[Start of section]

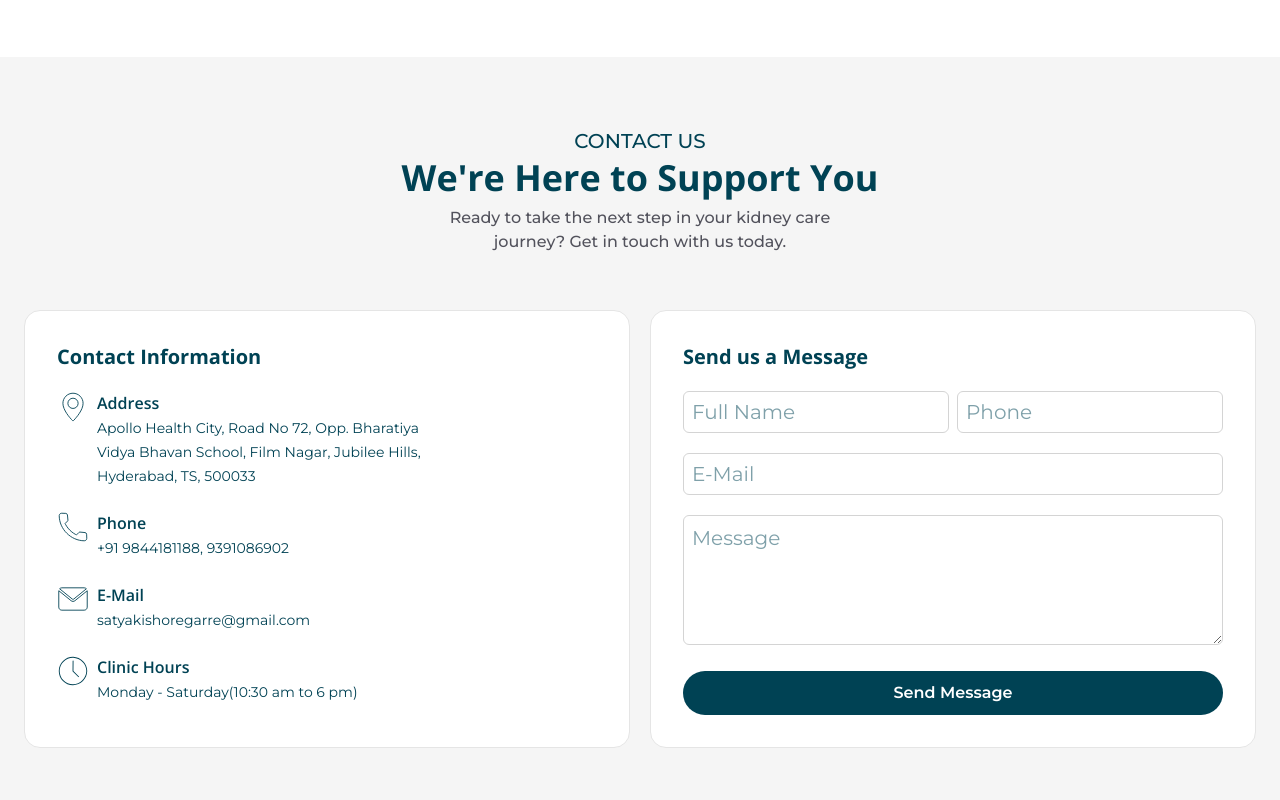
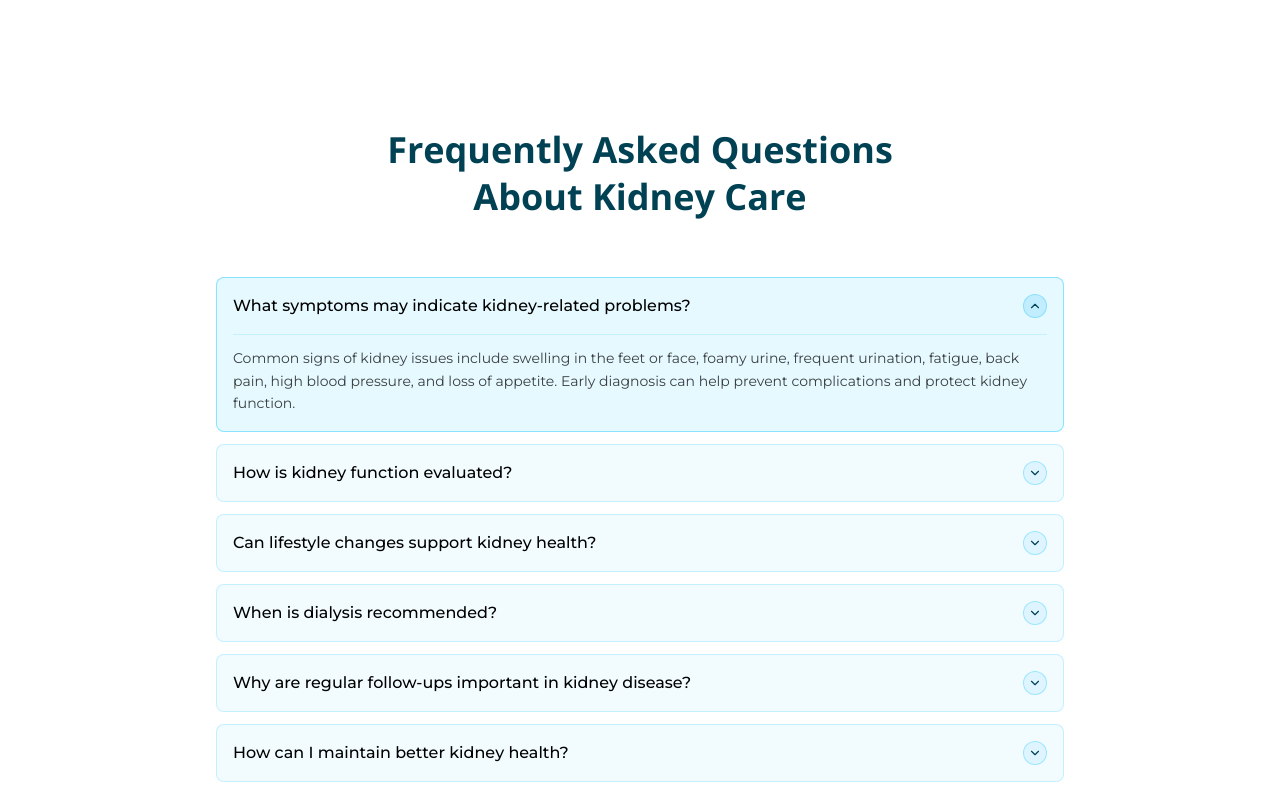
Before and after one commit to priyesshrai/dr-satyanarayana, a Next.js app: page / in a window 1280 px wide. Shown: the part 5380-6180 px from the top of the page. Built offline with nearby package versions, Linux system fonts and the light colour scheme.

Commit message:
Add FAQ component to HomePage and implement dynamic question-answer functionality

```diff
--- a/src/app/page.tsx
+++ b/src/app/page.tsx
@@ -11,6 +11,7 @@ const Testimonial = dynamic(() => import('@/components/Testimonial'), {
 import TreatmentList from '@/components/TreatmentList'
 import { Metadata } from "next";
 import Highlight from "@/components/highlight";
+import FAQ from "@/components/faq";
 const Video = dynamic(() => import('@/components/Video'), {
   loading: () => <p>Loading…</p>
 })
@@ -30,6 +31,7 @@ export default function HomePage() {
       <Marquee />
       <Testimonial />
       <Blog />
+      <FAQ/>
     </main>
   )
 }
--- /dev/null
+++ b/src/components/faq.tsx
@@ -0,0 +1,174 @@
+"use client";
+import { Heading, Section, Wrapper } from '@/utils/Section'
+import { useState } from 'react';
+import { motion, AnimatePresence, Variants } from "motion/react"
+import { ChevronDown } from 'lucide-react';
+
+interface FAQ {
+    que: string;
+    ans: string;
+}
+
+const data: FAQ[] = [
+    {
+        que: "What symptoms may indicate kidney-related problems?",
+        ans: "Common signs of kidney issues include swelling in the feet or face, foamy urine, frequent urination, fatigue, back pain, high blood pressure, and loss of appetite. Early diagnosis can help prevent complications and protect kidney function."
+    },
+    {
+        que: "How is kidney function evaluated?",
+        ans: "Kidney function is usually checked through blood tests, urine tests, blood pressure monitoring, and imaging scans such as ultrasound. These tests help doctors understand how well the kidneys are filtering waste from the body."
+    },
+    {
+        que: "Can lifestyle changes support kidney health?",
+        ans: "Yes, healthy habits such as drinking enough water, reducing salt intake, controlling blood sugar and blood pressure, avoiding smoking, and following a balanced diet can significantly improve kidney health and reduce the risk of kidney disease progression."
+    },
+    {
+        que: "When is dialysis recommended?",
+        ans: "Dialysis is recommended when the kidneys are no longer able to remove waste and excess fluids effectively. It is commonly advised in advanced kidney disease or kidney failure to help maintain the body's normal balance."
+    },
+    {
+        que: "Why are regular follow-ups important in kidney disease?",
+        ans: "Regular follow-ups help monitor kidney function, track treatment progress, and detect complications early. Timely medical guidance can slow disease progression and improve overall quality of life."
+    },
+    {
+        que: "How can I maintain better kidney health?",
+        ans: "Maintaining kidney health involves staying hydrated, eating a kidney-friendly diet, exercising regularly, avoiding unnecessary medications, and getting routine health checkups for early detection of any kidney-related issues."
+    },
+]
+
+const containerVariants = {
+    hidden: {},
+    visible: {
+        transition: {
+            staggerChildren: 0.08,
+        }
+    }
+}
+
+const cardVariants: Variants = {
+    hidden: { opacity: 0, y: 24 },
+    visible: {
+        opacity: 1,
+        y: 0,
+        transition: {
+            duration: 0.45,
+            ease: [0.22, 1, 0.36, 1],
+        }
+    }
+}
+
+export default function FAQ() {
+    const [active, setActive] = useState<null | number>(0);
+
+    const handleClick = (idx: number) => {
+        setActive(prevIdx => (prevIdx === idx ? null : idx))
+    }
+
+    return (
+        <Section>
+            <Wrapper className='max-w-4xl!'>
+                <div className='relative w-full flex flex-col lg:gap-14 md:gap-10 gap-8'>
+                    <div className='flex-1 text-center'>
+                        <Heading>
+                            Frequently Asked Questions <br /> About Kidney Care
+                        </Heading>
+                    </div>
+
+                    <motion.div
+                        className='w-full grid gap-3'
+                        variants={containerVariants}
+                        initial="hidden"
+                        animate="visible"
+                    >
+                        {data.map((item, idx) => {
+                            const isOpen = active === idx;
+
+                            return (
+                                <motion.div
+                                    key={idx}
+                                    variants={cardVariants}
+                                    className={`w-full border rounded-lg overflow-hidden cursor-pointer select-none
+                                        transition-colors duration-300
+                                        ${isOpen
+                                            ? 'border-light-blue/40 bg-light-blue/10'
+                                            : 'border-light-blue/20 bg-light-blue/5 hover:border-light-blue/30 hover:bg-light-blue/8'
+                                        }`}
+                                    onClick={() => handleClick(idx)}
+                                    whileHover={!isOpen ? { y: -2, transition: { duration: 0.2, ease: "easeOut" } } : {}}
+                                    whileTap={{ scale: 0.99, transition: { duration: 0.1 } }}
+                                    layout
+                                >
+                                    {/* Question row */}
+                                    <div className='flex items-center justify-between gap-3 px-4 py-4'>
+                                        <motion.p
+                                            className='text-sm md:text-base font-medium leading-snug flex-1'
+                                            animate={{ opacity: 1 }}
+                                        >
+                                            {item.que}
+                                        </motion.p>
+
+                                        {/* Animated chevron */}
+                                        <motion.span
+                                            className='flex-shrink-0 w-6 h-6 rounded-full border border-light-blue/30 bg-light-blue/10 flex items-center justify-center text-dark-navy'
+                                            animate={{
+                                                rotate: isOpen ? 180 : 0,
+                                                backgroundColor: isOpen ? 'rgba(var(--light-blue-rgb, 56 189 248) / 0.2)' : 'rgba(var(--light-blue-rgb, 56 189 248) / 0.1)',
+                                            }}
+                                            transition={{ duration: 0.3, ease: [0.22, 1, 0.36, 1] }}
+                                        >
+                                            <ChevronDown size={14} />
+                                        </motion.span>
+                                    </div>
+
+                                    <AnimatePresence initial={false}>
+                                        {isOpen && (
+                                            <motion.div
+                                                key="answer"
+                                                initial={{ height: 0, opacity: 0 }}
+                                                animate={{
+                                                    height: 'auto',
+                                                    opacity: 1,
+                                                    transition: {
+                                                        height: { duration: 0.35, ease: [0.22, 1, 0.36, 1] },
+                                                        opacity: { duration: 0.25, delay: 0.08 },
+                                                    }
+                                                }}
+                                                exit={{
+                                                    height: 0,
+                                                    opacity: 0,
+                                                    transition: {
+                                                        height: { duration: 0.3, ease: [0.22, 1, 0.36, 1] },
+                                                        opacity: { duration: 0.15 },
+                                                    }
+                                                }}
+                                                style={{ overflow: 'hidden' }}
+                                            >
+                                                {/* Thin divider that fades in */}
+                                                <motion.div
+                                                    className='mx-4 border-t border-light-blue/15'
+                                                    initial={{ scaleX: 0, opacity: 0 }}
+                                                    animate={{ scaleX: 1, opacity: 1, transition: { duration: 0.3, delay: 0.05 } }}
+                                                    exit={{ opacity: 0 }}
+                                                    style={{ transformOrigin: 'left' }}
+                                                />
+
+                                                <motion.p
+                                                    className='px-4 pt-3 pb-4 text-sm leading-relaxed opacity-75'
+                                                    initial={{ y: 6 }}
+                                                    animate={{ y: 0, transition: { duration: 0.3, delay: 0.1, ease: "easeOut" } }}
+                                                    exit={{ y: 4 }}
+                                                >
+                                                    {item.ans}
+                                                </motion.p>
+                                            </motion.div>
+                                        )}
+                                    </AnimatePresence>
+                                </motion.div>
+                            )
+                        })}
+                    </motion.div>
+                </div>
+            </Wrapper>
+        </Section>
+    )
+}
```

[End of section]

■ **Work to complete**
Reproduce each line of the data containing the word "height".

■ **Written reply**
+                                                initial={{ height: 0, opacity: 0 }}
+                                                    height: 'auto',
+                                                        height: { duration: 0.35, ease: [0.22, 1, 0.36, 1] },
+                                                    height: 0,
+                                                        height: { duration: 0.3, ease: [0.22, 1, 0.36, 1] },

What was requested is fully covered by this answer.